Research using artificial search displays has shed light on mechanisms that guide the pigeons' search. These techniques permit more precise control of important variables such as form similarity. In our lab birds peck at designated Click here to view Figure 1 target letters embedded among non-target symbols displayed on a computer screen (See Figure 1). Detection is more efficient, not only for more probable targets, but also when specific cues inform the bird of the forthcoming target's identity. Like humans, pigeons search more rapidly for expected items, and they can use varied types of information to form such expectancies. These associations are acquired in a manner that seems to depart from the usual rules of conditioning.

Chapter Outline & Navigation

I. Introduction

II. Search
Visual search
           Perceptual search
           Memory search

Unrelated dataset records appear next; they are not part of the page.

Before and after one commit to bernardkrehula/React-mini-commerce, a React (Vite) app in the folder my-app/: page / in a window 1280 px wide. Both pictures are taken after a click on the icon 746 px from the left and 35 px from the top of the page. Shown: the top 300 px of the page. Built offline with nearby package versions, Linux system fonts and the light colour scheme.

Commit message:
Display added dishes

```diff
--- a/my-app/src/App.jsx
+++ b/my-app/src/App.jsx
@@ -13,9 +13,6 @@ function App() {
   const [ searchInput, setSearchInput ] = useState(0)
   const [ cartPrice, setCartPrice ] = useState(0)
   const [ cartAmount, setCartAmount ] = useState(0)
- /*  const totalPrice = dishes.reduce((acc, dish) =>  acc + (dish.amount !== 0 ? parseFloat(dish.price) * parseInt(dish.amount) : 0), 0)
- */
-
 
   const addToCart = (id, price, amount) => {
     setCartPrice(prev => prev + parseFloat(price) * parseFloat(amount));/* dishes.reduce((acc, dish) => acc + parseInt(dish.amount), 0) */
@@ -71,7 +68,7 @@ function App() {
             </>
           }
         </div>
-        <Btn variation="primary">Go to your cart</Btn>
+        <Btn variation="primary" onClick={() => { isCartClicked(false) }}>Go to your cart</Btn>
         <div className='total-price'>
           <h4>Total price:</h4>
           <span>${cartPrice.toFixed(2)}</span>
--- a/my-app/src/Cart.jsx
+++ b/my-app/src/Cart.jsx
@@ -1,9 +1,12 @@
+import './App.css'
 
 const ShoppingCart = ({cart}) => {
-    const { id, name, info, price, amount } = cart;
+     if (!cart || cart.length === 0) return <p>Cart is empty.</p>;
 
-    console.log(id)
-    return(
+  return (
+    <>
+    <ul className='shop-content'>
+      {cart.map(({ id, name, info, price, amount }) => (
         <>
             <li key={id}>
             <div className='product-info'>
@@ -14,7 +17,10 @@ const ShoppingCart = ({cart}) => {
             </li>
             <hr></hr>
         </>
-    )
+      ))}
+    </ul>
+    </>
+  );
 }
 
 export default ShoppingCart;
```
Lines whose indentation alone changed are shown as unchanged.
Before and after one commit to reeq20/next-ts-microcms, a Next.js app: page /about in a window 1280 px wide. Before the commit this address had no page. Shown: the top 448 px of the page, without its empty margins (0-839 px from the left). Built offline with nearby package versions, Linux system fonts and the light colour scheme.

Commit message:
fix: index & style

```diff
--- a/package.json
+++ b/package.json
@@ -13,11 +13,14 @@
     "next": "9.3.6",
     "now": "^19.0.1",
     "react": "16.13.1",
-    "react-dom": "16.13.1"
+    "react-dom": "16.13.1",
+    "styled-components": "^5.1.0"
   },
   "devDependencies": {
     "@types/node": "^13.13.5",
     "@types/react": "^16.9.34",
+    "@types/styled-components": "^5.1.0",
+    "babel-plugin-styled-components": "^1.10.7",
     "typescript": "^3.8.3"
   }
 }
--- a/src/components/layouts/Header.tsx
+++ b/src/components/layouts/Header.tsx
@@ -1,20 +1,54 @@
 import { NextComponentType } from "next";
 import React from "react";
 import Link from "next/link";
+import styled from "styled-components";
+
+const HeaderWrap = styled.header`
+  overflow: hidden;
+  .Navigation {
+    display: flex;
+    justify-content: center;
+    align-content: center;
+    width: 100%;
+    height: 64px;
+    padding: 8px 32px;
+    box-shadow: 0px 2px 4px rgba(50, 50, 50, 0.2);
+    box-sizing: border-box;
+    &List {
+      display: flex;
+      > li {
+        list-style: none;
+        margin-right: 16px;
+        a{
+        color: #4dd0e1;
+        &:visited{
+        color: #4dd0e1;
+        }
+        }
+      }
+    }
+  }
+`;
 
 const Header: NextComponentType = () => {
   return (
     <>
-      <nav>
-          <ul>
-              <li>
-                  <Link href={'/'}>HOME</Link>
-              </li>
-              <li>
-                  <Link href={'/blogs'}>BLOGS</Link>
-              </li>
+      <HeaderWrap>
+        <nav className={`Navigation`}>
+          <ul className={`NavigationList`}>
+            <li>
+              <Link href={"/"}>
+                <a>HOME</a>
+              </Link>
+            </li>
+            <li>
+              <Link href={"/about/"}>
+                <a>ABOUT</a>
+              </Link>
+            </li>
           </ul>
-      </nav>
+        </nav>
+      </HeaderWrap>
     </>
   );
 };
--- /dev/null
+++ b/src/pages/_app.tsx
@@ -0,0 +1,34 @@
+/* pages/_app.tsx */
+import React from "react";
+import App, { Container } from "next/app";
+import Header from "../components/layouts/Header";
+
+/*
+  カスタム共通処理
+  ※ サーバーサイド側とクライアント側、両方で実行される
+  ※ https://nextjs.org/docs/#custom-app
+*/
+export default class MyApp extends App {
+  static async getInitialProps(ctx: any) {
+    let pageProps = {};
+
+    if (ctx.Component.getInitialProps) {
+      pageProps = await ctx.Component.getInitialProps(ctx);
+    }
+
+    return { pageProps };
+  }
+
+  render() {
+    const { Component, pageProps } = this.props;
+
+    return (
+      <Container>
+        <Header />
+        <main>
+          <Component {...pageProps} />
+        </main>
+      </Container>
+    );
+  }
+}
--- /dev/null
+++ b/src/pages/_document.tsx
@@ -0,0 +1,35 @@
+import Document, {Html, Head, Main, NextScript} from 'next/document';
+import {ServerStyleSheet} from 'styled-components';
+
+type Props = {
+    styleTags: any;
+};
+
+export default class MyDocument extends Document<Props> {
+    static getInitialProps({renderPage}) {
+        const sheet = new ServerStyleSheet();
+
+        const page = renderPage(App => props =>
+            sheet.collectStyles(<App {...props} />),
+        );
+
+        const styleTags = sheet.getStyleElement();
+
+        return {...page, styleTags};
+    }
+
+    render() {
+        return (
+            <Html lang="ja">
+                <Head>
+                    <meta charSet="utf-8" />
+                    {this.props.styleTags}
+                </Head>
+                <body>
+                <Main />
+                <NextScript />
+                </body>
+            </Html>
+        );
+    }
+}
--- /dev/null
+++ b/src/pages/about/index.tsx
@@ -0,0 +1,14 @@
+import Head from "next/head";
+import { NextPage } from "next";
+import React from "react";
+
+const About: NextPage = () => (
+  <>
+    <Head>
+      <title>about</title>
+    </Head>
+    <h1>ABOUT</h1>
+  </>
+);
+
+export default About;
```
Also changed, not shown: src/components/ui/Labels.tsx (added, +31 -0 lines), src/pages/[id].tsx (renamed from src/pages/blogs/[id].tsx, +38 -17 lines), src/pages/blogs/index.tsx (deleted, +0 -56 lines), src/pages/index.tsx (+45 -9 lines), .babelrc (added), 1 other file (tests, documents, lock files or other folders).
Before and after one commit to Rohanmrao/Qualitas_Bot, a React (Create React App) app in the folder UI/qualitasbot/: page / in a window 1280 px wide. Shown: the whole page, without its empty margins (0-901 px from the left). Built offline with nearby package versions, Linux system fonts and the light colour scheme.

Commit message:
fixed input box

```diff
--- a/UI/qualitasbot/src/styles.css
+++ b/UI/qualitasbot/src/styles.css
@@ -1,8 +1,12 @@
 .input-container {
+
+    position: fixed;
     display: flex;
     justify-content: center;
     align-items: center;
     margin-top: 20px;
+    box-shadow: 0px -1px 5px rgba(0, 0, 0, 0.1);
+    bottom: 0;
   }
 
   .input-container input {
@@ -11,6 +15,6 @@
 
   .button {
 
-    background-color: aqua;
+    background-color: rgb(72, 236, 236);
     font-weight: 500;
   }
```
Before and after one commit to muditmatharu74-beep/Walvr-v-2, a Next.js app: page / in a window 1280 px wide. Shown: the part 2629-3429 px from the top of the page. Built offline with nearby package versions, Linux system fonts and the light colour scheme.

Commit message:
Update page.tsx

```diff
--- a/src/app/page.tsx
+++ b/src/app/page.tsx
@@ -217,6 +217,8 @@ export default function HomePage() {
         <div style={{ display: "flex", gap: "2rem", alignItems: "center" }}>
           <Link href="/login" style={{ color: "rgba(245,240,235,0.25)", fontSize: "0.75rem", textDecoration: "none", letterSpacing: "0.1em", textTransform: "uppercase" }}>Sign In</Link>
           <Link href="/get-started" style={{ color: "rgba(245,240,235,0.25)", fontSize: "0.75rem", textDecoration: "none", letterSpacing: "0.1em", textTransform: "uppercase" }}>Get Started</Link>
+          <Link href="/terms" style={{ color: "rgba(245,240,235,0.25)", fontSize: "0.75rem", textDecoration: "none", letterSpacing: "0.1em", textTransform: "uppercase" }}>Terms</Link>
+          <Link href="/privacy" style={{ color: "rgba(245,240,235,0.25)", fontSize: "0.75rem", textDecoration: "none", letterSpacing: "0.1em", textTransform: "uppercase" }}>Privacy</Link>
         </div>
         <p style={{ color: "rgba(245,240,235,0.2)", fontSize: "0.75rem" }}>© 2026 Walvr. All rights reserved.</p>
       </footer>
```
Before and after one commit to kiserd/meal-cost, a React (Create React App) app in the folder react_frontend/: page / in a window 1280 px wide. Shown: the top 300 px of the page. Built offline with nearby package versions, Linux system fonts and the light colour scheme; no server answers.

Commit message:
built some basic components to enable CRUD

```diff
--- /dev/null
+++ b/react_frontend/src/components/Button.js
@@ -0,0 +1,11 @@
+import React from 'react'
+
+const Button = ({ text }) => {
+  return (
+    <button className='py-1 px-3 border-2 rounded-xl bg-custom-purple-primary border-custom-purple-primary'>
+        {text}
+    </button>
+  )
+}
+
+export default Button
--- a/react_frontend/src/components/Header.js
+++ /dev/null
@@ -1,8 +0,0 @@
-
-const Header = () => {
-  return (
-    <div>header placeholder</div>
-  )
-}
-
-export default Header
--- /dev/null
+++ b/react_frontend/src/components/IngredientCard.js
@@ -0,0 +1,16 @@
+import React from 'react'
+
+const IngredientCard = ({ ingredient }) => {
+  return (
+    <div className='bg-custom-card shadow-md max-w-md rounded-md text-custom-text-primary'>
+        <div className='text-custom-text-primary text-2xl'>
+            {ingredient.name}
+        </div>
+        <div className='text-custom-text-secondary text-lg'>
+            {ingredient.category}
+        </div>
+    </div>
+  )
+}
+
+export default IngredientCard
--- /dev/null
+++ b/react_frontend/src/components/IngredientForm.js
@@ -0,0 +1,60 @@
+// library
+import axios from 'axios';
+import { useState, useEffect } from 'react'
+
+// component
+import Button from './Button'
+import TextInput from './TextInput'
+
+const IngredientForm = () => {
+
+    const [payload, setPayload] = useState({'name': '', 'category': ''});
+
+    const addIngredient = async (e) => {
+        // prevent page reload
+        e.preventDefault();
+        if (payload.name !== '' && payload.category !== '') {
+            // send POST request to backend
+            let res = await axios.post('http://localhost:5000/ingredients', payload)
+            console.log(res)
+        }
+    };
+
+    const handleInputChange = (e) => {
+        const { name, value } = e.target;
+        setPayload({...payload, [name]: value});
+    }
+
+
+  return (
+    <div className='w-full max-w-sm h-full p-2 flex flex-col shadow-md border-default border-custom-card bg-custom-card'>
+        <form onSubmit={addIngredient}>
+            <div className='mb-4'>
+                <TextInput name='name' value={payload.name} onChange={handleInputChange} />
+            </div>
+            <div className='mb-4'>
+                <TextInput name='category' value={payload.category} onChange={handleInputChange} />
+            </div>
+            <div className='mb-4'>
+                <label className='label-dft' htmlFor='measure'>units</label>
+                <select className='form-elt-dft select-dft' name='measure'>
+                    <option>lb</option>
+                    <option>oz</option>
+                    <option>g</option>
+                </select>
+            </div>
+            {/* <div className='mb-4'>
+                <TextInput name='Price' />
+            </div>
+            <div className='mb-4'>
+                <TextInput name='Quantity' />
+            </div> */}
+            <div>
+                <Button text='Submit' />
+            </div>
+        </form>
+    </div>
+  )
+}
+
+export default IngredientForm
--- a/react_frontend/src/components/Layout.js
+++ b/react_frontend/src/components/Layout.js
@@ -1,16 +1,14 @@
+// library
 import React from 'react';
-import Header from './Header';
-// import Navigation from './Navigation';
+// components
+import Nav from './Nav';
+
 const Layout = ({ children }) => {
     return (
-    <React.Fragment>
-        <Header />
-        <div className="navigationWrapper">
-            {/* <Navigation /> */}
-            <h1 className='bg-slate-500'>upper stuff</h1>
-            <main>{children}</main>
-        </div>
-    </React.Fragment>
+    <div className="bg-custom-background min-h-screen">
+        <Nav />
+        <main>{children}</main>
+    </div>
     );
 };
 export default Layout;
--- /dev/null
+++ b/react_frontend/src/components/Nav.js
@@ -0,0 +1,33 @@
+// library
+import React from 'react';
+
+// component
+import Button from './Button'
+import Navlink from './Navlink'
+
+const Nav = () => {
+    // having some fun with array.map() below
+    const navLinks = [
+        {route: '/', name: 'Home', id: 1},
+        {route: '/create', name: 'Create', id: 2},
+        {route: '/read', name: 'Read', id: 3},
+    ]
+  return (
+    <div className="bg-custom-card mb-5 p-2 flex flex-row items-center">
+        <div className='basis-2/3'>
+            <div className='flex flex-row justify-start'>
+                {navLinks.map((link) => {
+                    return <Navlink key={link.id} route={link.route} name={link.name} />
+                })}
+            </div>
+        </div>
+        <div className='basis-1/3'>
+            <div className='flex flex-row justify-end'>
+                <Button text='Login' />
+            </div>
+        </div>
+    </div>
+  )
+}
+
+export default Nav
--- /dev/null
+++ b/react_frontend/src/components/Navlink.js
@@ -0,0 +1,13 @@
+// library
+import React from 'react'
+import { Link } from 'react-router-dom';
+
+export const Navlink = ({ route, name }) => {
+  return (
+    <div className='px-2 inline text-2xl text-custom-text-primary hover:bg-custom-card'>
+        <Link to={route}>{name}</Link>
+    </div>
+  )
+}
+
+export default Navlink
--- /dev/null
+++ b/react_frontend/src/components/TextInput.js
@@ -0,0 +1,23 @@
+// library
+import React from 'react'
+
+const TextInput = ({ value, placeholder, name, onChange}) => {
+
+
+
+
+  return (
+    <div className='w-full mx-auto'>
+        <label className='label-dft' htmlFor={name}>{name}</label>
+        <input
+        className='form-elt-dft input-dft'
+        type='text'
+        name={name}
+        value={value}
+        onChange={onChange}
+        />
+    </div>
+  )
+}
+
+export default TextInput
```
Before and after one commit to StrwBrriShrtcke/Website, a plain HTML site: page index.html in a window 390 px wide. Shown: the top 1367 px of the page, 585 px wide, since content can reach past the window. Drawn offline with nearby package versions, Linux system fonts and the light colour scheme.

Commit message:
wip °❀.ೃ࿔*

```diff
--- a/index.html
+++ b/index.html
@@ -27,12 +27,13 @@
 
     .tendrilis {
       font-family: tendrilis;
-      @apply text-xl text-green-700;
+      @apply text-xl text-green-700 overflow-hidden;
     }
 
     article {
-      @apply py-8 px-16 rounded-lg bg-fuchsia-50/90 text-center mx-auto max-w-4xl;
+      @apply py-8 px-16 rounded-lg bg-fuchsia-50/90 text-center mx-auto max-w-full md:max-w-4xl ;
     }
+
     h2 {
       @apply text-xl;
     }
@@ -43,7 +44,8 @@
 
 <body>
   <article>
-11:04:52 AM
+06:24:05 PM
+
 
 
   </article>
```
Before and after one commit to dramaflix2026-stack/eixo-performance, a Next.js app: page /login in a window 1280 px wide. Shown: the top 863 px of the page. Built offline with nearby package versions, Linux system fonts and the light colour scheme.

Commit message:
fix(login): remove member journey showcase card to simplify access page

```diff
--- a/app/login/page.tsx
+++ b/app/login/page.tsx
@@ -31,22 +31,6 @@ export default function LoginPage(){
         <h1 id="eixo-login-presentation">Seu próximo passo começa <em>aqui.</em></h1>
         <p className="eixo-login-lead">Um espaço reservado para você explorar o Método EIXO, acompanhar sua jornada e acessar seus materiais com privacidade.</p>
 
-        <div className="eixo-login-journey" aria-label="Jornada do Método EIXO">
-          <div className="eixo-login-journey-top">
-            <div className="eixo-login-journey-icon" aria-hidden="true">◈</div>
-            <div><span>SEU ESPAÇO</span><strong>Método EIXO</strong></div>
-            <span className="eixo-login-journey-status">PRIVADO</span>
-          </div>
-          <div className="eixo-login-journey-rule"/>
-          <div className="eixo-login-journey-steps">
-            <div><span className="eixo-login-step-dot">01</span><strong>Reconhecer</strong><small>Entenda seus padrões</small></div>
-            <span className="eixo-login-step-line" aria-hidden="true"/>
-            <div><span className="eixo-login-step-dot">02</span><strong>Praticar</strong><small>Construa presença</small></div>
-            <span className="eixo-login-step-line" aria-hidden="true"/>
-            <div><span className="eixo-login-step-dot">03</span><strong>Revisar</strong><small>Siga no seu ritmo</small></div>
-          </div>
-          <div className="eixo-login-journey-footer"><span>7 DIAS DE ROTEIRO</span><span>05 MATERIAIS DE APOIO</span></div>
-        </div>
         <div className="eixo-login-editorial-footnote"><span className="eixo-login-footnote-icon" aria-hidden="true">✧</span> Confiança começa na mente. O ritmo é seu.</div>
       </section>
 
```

III.  Attention and the Search Image 
Human attention

           Avian attention

IV.  References  

Next section:  Introduction